As seniors become older, they tend require assistance with their activities of daily living (such as toileting, bathing, or dressing) as a result of health issues or general forgetfulness. Often, the role of primary caregiver falls to the spouse, and if he or she is unavailable, then to the children. Caregiving can be an exhausting and demanding job for loved ones, so it is important to know what long-term care options are out there for seniors.
The biggest caregivers in this country are spouses. Spouses are worn out over time in caregiving, as it is taxing mentally, physically, and financially. Spouses are even more exhausted today as caregiving for their husbands or wives than they were fifty years ago due to changing family dynamics in our society. Today, it is rare to see multiple generations all living together in the same house with all of the family members caring for one another. Instead, most families generally live in disparate households. Instead of living right down the road from one another, where it is easy to check in on an elderly grandparent, family members today often live in separate states.
For those seniors whose spouses are unable to act as caregivers but who are fortunate enough to have their children to take them in, those senior’s health insurance will not pay for the cost of their long-term care.
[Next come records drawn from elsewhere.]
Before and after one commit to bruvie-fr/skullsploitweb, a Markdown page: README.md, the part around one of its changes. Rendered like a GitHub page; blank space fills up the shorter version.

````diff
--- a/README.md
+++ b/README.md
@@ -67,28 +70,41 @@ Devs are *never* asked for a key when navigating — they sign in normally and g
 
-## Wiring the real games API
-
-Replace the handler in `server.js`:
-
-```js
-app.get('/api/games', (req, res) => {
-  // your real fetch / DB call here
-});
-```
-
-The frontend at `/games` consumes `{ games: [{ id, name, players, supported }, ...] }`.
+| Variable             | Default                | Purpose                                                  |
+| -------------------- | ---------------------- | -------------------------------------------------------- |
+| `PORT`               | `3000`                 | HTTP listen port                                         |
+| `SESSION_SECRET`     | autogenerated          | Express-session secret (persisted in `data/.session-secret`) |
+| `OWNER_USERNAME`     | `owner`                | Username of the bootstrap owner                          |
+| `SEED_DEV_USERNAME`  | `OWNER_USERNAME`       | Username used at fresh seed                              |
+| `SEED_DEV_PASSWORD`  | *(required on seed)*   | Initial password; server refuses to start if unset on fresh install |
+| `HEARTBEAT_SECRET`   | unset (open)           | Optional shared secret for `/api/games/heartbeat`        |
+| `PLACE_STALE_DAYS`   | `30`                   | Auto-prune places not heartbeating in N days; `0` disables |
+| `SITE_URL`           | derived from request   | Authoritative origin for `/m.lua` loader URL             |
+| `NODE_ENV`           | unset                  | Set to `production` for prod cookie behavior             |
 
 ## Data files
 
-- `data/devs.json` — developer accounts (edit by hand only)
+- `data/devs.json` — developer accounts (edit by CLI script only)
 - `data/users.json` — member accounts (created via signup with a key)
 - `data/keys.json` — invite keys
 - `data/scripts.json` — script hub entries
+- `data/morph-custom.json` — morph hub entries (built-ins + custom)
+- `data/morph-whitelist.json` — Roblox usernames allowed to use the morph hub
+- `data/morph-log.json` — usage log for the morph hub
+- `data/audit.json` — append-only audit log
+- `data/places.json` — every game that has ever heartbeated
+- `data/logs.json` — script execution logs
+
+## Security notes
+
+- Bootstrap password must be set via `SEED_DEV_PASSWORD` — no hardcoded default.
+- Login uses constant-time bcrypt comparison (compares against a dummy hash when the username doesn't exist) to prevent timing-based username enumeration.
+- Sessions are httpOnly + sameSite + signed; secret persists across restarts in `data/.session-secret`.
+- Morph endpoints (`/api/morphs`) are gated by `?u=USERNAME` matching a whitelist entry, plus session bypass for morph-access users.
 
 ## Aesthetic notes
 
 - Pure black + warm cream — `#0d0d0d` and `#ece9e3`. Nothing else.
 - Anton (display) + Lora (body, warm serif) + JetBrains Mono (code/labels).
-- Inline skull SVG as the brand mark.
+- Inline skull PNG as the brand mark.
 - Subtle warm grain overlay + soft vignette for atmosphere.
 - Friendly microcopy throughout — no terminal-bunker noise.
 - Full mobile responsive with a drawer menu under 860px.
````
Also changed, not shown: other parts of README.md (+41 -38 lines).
Our health insurance, including Medicare, does not cover long-term care needs, whether at home (where we want to receive these services), at an assisted living facility, or in a nursing facility. Health insurance will cover acute sickness, but if you have Alzheimer’s, dementia, or are generally frail, it will not provide coverage. Health insurance will not pay for many of the increased costs that are associated with aging. This lack of insurance coverage for general old age, coupled with the high costs of caring for someone full time often cause the loved ones of a senior to seek out various options to help pay for the cost of his or her care, such as Veterans Benefits or Medicaid.
The Veterans Pension benefit is a long-term care reimbursement for war period Veterans, their spouses, or their widows if they need long-term care. If the Veteran qualifies as a “war period Veteran,” then the pension is a long-term care reimbursement for money spent on necessary long-term care needs. This monthly reimbursement, ranging from $1,113 for widows to $2,054 married couples, can alleviate the financial burden of caring for a loved one. However, be sure to visit an experienced Elder Law attorney to make sure that your application is in order before you apply for this reimbursement, as the VA has several rules that may disqualify you based on your income and assets. It usually takes roughly eight months for the VA to process applications, so it is important to do your application correctly the first time.
Another option is Medicaid, which is a means-tested government assistance program that pays for the cost of nursing home care. Everyone hopes that they will never see a nursing home. Some seniors have worn their spouses or children out, however, and face no other options but going to a nursing home, which can be more than $6,500 a month. Often this is far more than the senior’s income, as usually Social Security and an individual’s retirement cannot meet these amounts. Only 1% of the population has an income stream that can pay for these costs. If we have a spouse that cannot take care of us and our spouse needs to be taken care of as well, then this can be a difficult crisis to face financially. Most seniors can qualify for a nursing home if the need arises. You do not have to be destitute in order to qualify, as Medicaid for nursing facility care is not based on net worth. Instead, the program involves complicated rules where you can have property and still qualify. Furthermore, if you are still married, Medicaid does not count the community spouse’s income. Most middle class Americans with a home, two cars and a nest egg can qualify for Medicaid with a little bit of help from an experienced Elder Law attorney.
To see if your loved one qualifies for Medicaid, Veterans Benefits, or other public assistance programs, contact an experienced Elder Law attorney today. Call W.G. Alexander and Associates for more information!